-- WHAT YOU WILL DO --
All lines from the entries below that contain the string "cells" should be copied out.

Data extracted from a collection
"""

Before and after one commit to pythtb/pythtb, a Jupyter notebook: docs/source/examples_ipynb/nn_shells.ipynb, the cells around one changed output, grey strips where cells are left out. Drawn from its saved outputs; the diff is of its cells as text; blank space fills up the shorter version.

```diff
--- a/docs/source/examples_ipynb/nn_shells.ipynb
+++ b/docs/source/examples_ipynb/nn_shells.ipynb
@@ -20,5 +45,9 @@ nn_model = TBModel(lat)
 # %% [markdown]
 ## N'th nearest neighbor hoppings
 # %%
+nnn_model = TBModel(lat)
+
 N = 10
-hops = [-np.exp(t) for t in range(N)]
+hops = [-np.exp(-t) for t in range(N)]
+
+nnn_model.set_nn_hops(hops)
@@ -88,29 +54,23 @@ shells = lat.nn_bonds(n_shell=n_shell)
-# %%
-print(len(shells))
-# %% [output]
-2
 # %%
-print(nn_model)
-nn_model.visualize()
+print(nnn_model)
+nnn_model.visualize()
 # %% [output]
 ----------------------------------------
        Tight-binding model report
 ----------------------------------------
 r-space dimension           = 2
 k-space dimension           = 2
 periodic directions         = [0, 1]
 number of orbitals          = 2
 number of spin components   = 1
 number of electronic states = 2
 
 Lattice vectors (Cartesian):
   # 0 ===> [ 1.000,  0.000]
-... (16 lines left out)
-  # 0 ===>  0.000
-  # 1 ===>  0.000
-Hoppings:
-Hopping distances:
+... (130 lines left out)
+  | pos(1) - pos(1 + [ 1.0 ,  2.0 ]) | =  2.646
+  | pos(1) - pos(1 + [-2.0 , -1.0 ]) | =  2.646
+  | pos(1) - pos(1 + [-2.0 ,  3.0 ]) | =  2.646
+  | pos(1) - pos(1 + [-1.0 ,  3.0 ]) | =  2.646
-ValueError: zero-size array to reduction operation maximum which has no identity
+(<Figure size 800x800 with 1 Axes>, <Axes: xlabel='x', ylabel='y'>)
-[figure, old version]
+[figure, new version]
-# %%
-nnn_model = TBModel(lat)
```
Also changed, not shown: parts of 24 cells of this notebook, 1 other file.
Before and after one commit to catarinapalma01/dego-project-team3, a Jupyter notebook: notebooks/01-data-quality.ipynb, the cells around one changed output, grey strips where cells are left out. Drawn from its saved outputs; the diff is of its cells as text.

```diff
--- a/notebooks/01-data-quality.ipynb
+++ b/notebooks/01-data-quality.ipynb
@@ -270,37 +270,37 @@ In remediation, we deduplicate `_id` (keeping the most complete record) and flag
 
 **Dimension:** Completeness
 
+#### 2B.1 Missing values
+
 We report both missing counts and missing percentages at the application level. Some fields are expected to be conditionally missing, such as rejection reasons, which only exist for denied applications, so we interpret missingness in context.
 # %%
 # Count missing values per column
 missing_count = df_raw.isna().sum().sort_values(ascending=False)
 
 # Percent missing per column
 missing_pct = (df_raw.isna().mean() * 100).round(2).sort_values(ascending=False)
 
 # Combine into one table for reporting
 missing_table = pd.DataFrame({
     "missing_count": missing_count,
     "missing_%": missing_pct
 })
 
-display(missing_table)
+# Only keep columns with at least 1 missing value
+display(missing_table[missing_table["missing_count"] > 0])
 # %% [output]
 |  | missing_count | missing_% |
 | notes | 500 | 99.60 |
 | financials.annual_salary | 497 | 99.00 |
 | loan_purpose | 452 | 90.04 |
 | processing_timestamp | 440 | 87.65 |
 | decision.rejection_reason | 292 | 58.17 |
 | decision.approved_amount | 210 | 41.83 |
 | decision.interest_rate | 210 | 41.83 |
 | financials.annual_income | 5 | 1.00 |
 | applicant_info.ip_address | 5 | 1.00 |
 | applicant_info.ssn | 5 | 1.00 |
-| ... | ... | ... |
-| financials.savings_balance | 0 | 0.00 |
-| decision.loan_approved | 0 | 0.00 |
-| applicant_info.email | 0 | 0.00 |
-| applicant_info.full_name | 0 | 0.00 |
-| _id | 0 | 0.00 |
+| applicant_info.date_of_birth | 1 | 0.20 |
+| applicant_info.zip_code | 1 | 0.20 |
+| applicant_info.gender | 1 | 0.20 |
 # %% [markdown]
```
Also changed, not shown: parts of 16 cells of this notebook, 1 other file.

"""

-- RESPONSE BELOW --
Before and after one commit to pythtb/pythtb, a Jupyter notebook: docs/source/examples_ipynb/nn_shells.ipynb, the cells around one changed output, grey strips where cells are left out. Drawn from its saved outputs; the diff is of its cells as text; blank space fills up the shorter version.
Also changed, not shown: parts of 24 cells of this notebook, 1 other file.
Before and after one commit to catarinapalma01/dego-project-team3, a Jupyter notebook: notebooks/01-data-quality.ipynb, the cells around one changed output, grey strips where cells are left out. Drawn from its saved outputs; the diff is of its cells as text.
Also changed, not shown: parts of 16 cells of this notebook, 1 other file.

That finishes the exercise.